Reckless Driving in Florida means driving a motor vehicle without regard to your surroundings and the danger that you could potentially cause.
Unlike most hit and run situations, reckless driving violations do not always include property damage or personal injury. Most often, when a person speeds or disobeys traffic signs, it is because of rushing. In these kinds of situations, reckless driving charges are the last thing on the driver’s mind, but when these unfortunate situations do occur having an experienced criminal defense attorney will help.
Moreover, fleeing from law enforcement is considered “per se” reckless driving. Reckless driving per se means that if you were found to have been fleeing law enforcement, then a jury may automatically presume that your driving was reckless.
John Terrezza has devoted his entire career to criminal defense. John Terrezza has defended clients against criminal charges in reckless driving cases in Pensacola in Escambia County and Milton in Santa Rosa County, Florida. Terrezza is also admitted to the United States District Court for the Northern District of Florida and takes criminal cases in federal court.
If you have had the misfortune of being charged with Reckless Driving, call a lawyer who will fight against fines or jail time. John Terrezza’s office is conveniently located on Garden St. in Downtown Pensacola.
Call (850) 764-5291 to schedule an appointment, or go online for a free evaluation of your case.
The State might allege reckless driving even if there was no actual accident. Florida Statute §316.192 provides that Reckless Driving occurs when a person drives their vehicle with reckless disregard for the safety of others and the surrounding property.
When the conviction is a first offense, the penalty for reckless driving is up to ninety (90) days in jail and up to a $500 fine.
Upon a second conviction, the sentence is up to six (6) months in jail and up to $1,000 fines.
Your driving record may also be affected by a reckless driving conviction. Pleading guilty and paying the penalty for reckless driving puts four (4) points on your Florida driving record. The DMV has suggested that it will not remove points for pleading guilty.
The consequences of reckless driving become a lot more severe when a defendant’s reckless driving causes harm to another person or property.
Misdemeanor Reckless Driving occurs when reckless driving causes damage to property. The charge is a first-degree misdemeanor. Misdemeanor reckless driving carries a penalty of up to one year in prison and fines of up to $1,000.

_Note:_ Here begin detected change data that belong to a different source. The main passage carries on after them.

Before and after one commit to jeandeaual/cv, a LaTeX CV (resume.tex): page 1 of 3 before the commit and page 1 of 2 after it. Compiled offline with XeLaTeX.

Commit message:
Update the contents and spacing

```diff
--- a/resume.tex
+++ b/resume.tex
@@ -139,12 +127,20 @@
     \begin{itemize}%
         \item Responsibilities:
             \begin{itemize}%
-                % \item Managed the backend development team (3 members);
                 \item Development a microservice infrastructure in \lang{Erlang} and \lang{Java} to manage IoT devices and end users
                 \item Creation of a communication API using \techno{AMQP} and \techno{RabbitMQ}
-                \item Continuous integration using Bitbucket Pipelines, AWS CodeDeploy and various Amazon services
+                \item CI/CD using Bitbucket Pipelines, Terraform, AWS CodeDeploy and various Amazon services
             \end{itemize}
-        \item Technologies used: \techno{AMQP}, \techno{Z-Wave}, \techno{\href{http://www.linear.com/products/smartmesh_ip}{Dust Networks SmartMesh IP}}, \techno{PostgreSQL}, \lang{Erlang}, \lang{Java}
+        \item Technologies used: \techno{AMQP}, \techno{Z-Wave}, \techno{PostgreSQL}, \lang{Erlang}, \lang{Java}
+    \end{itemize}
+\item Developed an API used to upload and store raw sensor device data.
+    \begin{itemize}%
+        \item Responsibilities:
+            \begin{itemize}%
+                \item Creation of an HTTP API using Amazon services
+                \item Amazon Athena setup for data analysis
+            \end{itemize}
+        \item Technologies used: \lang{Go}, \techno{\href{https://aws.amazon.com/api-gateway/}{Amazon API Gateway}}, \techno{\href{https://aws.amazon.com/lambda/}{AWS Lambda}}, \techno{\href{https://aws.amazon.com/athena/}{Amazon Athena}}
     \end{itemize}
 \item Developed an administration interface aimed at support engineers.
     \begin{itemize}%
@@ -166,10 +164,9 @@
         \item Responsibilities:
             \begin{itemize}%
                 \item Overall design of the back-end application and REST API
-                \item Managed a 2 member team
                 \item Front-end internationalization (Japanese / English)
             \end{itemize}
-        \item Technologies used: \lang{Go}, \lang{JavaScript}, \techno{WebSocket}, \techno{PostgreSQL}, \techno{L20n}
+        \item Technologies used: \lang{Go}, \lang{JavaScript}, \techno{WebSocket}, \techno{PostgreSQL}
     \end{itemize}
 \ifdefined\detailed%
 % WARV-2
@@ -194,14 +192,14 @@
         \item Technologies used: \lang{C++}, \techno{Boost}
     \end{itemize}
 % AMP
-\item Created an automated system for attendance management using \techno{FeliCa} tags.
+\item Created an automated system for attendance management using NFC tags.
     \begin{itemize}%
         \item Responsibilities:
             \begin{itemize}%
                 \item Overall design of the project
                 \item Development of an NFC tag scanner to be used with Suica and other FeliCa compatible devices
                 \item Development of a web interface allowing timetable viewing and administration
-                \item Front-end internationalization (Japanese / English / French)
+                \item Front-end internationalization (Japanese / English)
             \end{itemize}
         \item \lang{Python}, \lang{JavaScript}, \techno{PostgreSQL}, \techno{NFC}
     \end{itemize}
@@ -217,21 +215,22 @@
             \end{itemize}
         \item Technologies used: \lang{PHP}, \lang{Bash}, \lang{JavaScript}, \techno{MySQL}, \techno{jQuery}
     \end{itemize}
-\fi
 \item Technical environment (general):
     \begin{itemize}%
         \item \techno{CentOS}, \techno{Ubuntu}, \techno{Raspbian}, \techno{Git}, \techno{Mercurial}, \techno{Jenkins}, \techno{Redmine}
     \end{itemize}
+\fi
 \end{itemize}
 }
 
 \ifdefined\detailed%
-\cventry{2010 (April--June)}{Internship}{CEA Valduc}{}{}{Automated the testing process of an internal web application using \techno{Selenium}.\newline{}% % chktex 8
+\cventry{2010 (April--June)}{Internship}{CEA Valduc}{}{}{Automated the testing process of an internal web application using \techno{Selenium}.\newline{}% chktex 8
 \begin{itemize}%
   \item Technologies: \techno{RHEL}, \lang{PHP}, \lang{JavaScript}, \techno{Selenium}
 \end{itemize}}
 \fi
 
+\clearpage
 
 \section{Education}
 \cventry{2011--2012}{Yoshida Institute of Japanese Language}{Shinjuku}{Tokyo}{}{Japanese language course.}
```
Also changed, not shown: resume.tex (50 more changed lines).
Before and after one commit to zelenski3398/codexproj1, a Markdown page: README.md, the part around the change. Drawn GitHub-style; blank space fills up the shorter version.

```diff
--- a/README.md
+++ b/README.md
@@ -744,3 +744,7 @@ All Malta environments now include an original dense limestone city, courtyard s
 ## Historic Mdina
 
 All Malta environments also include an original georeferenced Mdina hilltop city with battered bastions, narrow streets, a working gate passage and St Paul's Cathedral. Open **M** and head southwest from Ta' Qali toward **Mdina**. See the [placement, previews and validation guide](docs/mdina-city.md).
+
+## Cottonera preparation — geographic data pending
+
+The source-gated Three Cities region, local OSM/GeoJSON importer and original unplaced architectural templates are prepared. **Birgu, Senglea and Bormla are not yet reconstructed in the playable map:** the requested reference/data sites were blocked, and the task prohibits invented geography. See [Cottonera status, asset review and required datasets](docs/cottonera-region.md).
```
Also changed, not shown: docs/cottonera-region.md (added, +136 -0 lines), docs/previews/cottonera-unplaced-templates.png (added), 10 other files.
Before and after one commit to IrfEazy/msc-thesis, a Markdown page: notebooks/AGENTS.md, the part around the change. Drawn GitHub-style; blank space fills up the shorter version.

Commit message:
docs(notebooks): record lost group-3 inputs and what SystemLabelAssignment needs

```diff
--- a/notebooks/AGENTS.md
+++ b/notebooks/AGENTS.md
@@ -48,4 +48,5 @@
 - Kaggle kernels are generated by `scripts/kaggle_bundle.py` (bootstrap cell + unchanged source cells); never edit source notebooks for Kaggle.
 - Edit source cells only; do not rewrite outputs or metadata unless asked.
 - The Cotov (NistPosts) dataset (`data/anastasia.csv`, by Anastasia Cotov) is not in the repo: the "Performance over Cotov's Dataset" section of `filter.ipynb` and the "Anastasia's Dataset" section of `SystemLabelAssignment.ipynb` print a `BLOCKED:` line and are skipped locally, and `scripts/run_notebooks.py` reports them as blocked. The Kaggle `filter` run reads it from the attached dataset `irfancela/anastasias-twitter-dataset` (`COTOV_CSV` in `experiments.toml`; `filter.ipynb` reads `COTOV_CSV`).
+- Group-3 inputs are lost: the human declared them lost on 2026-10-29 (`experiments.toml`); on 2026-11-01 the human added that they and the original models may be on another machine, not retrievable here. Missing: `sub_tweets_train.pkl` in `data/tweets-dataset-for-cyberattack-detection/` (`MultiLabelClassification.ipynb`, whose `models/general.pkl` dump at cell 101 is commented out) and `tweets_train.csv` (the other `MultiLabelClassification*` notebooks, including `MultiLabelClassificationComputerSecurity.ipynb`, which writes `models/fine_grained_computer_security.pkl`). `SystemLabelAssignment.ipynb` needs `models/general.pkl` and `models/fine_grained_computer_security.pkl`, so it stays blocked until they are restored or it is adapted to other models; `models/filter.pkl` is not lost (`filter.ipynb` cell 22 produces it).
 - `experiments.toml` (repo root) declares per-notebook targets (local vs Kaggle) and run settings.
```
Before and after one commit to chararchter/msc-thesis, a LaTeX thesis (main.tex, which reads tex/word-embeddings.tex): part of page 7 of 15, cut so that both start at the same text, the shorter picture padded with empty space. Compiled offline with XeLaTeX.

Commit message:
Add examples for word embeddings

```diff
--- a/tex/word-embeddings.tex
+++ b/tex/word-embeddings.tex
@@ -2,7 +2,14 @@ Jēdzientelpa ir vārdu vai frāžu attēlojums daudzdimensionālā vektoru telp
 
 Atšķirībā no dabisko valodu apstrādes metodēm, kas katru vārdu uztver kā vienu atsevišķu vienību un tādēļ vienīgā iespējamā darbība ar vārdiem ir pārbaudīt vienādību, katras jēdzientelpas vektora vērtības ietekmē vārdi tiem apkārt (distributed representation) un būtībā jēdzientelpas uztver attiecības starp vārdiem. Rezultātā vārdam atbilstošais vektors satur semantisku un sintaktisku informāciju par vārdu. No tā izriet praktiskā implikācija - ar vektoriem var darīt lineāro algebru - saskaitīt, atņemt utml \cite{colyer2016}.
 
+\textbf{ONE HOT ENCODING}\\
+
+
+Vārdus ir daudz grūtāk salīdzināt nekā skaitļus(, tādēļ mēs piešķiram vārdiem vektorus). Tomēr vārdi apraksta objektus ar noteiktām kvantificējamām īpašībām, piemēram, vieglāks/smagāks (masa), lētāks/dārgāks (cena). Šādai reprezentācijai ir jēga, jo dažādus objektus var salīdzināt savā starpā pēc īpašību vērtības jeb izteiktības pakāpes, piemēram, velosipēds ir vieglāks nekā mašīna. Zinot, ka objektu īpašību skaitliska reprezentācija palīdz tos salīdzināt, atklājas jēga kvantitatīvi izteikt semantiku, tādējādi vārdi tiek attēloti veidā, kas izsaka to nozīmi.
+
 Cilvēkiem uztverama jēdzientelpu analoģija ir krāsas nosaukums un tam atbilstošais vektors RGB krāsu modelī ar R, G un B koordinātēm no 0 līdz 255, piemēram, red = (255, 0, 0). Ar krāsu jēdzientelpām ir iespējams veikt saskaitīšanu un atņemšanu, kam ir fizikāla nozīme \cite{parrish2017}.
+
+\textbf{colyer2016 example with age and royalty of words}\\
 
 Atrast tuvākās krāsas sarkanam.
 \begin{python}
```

Felony Reckless Driving occurs when reckless driving causes serious bodily injury. Here the defendant commits a third-degree felony. The penalties for which are five (5) years in prison and fines of up to $5,000.
Moreover, a reckless driving conviction along with alcohol consumption creates a different set of potential issues. If the court has reason to believe that alcohol or drug use was involved, the court will require a defendant to complete a DUI substance abuse education course and evaluation. A different name for this violation is “Wet Reckless” plea bargain.
“Wet Reckless” in Florida allows an individual convicted of reckless driving, with the use of alcohol or drugs, to avoid a DUI (driving under the influence) charge. Wet reckless is a second-degree misdemeanor, which may include penalties of up to sixty (60) days in jail or $500 fines.
Civil Liability for Reckless Driving - If a defendant has been convicted of reckless driving and causes damage to another’s property, the defendant may be subject to civil liability for that damage.
Furthermore, while people often confuse reckless driving, with careless driving, there is a significant difference between the two. Reckless driving under Florida Statute §316.192 carries criminal liability. Careless driving, on the other hand, is the civil counterpart.
Florida Statute §316.1925 explains that any person driving on the highways or streets of the State of Florida shall drive in a reasonably prudent manner, with regard to the nature of the streets, traffic, etc…, so that the driver does not cause injury to others or property damage. Careless driving is considered a moving violation.
The Florida Motor Vehicle, Chapter 318, outlines the violations for careless driving. Penalties for non-criminal careless driving violations are monetary fines.
Florida Statute §316.192 –Visit Online Sunshine, the official site of the Florida Legislature for the full statutory language of reckless driving. The website includes the elements and penalties associated with reckless driving.
“Can I Plead to ‘Wet Reckless’ in Florida” – Visit DrivingLaws.org for more information on the definition of “wet reckless driving” and for information on what the charges are in Florida.
Traffic Points Violations – Visit DMV Florida.org for more information on the points that different kinds of moving violations add to your Florida driver’s license. Florida DMV.org is a private organization designed to provide Florida residents with more information about traffic laws.
Being charged with reckless driving or any other criminal traffic offenses could have substantial consequences on your ability to drive on Florida highways. Contact Attorney John Terrezza, an experienced criminal defense lawyer, to aid you in your fight against a reckless driving violation in Florida.
The firm is conveniently located in on Garden St. in Downtown Pensacola.
Call (850) 764-5291 to discuss the case with John Terrezza. During the consultation, you can learn more about the elements of the reckless driving, the potential penalties, and the best defenses available for fighting the criminal prosecution.
This article was last updated on Monday, December 12, 2016.